Searching for the ‘stoke,’ the thing in surfing that hooks “people’s souls” and makes them come back for more is what Dana Brown looked for in making his documentary on the sport.
By David Wallace/Special to The Malibu Times
On Friday, “Step Into Liquid,” an 88-minute surfing documentary will open at the New Malibu Theater. The event is perhaps especially appropriate to the Malibu Community.
Since the famous Olympic swimming medallist, Duke Kahanamoku, introduced surfing to Malibuites in 1927 the sport has been as synonymous with Malibu as celebrities-well, almost. And “Step into Liquid” was written, edited and directed by Dana Brown, son of Bruce Brown, whose 1966 film, “Endless Summer,” is still considered the definitive surfing movie. Last, but hardly least, among the surfers followed by Brown’s cameras in “Step Into Liquid” is Jesse Billauer, 23, a former Malibu High student who was crippled with a spinal cord injury (similar to that suffered by actor Christopher Reeve) in 1996 while surfing at Zuma Beach.
Billauer, now a motivational speaker, also started the Life Rolls On Foundation to spread the word that life should be lived positively despite adversity and, as will be seen in the film, still surfs (prone) with the help of friends.
“The chance to be in a Dana Brown movie is a really special honor,” Jesse said from his home, now in San Diego. “Ever since I saw “Endless Summer,” I wanted to be in such a movie. This just goes to show that dreams do come true. Patience is a virtue. Love life because life loves you … surfing is my love and my life. Life rolls on for sure.”
Such a positive response could well describe the advance notices for “Step Into Liquid.” Because of the theme, it’s not exactly a surprise that the movie drew the largest audience in the history of the Maui Film Festival, but it is big news that, so far, it is one of the highest grossing independent films of the year.
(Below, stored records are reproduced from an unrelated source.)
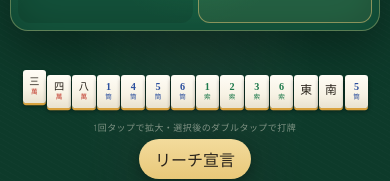
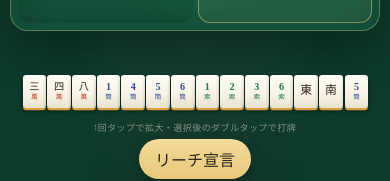
Before and after one commit to HSBL-ko-gyo/HSBL-S800, a React (Vite) app: page / in a window 390 px wide. In both pictures the pointer is over the button 34 px from the left and 343 px from the top of the page. Shown: the part 252-433 px from the top of the page. Built offline with nearby package versions, Linux system fonts and the light colour scheme; a web font is replaced by a local one.

Commit message:
Prevent stale tile lift during horizontal selection

```diff
--- a/src/styles.css
+++ b/src/styles.css
@@ -988,6 +988,11 @@ h1 {
     --tile-width: calc((100vw - 58px) / 14);
     z-index: 1;
   }
+  .hand .tile.hand:not(.selected):hover,
+  .hand .tile.hand:not(.selected):active {
+    transform: none;
+    box-shadow: 0 calc(var(--tile-width) * .09) 0 var(--amber), 0 calc(var(--tile-width) * .13) calc(var(--tile-width) * .18) rgba(0, 0, 0, .45);
+  }
   .hand .tile.drawn { margin-left: 2px; }
   .hand .tile.selected {
     z-index: 10;
```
David Lyons, vice president of Wallace Theaters and operator of the Malibu venue, explains, “I’ve found that the film touches audiences on many levels. Without exception, we’ve drawn rave reviews from both surfers and non-surfers.”
“With its astounding views of angry seascapes,” the New York Times wrote, “its handsome young men (and a few women) poised atop 10-foot waves, nonstop soundtrack of old and new surfing songs and a pervasive philosophy that views life as fun and self-fulfillment as the highest good, what is there not to like?” The Los Angeles Times agreed, playing off the film’s seductive title: “(the film is) just what it sounds like: an enticing invitation to get your feet wet in the world of surfing, to experience the beauty and feel the rush of this most addictive of pastimes.”
“The film shows that whatever surfing you do, it’s all just pure enjoyment wherever you find it,” said Dana Brown, who never surfs waves over 8 feet. “I like the glide. I’m not very big on slamming into the bottom and bouncing off a reef or being held under for 30 seconds.”
Brown explains that the real challenge in making “Step Into Liquid” was not finding the biggest tube or the most radical ride, but understanding the “stoke”- what it was about surfing that hooks people’s souls and keeps surfers like Jesse Billauer paddling back for more.
In his round-the-world search, Brown discovered a surfer who hasn’t missed a day in the water for 27 years, Protestant and Roman Catholic school kids in Ireland who put aside their mutual hatred to surf the chilly local waters and surfers who share water with supertankers off Texas. In one of the film’s highlights, Brown follows the nearly unbelievable ride on a 65-foot wave by one of a group of surfers who headed 100 miles off the coast of San Diego to chase down the giant waves of the Cortes Bank. He also pays special attention to the rise of women in the sport. Other locations include Tahiti, Oahu’s North Shore, Rapa Nui (Easter Island), Western Australia, Lake Michigan, California, and Costa Rica.
In describing the genesis of his film, Dana Brown gives much credit to his father, now 65, who acted as co-executive producer and also appears in the movie.
“If I sent him a rough cut of a segment, he understands what I’m trying to do and makes suggestions,” Brown said. “Especially (I like) his story sense and sense of humor.
“When dad was a teenage surfer,” Dana adds, “people asked him repeatedly, ‘When are you going to grow up and see the light of day and stop doing that silly thing?’ Fortunately, we were right and they were wrong. It’s another very important thing I learned from my dad.”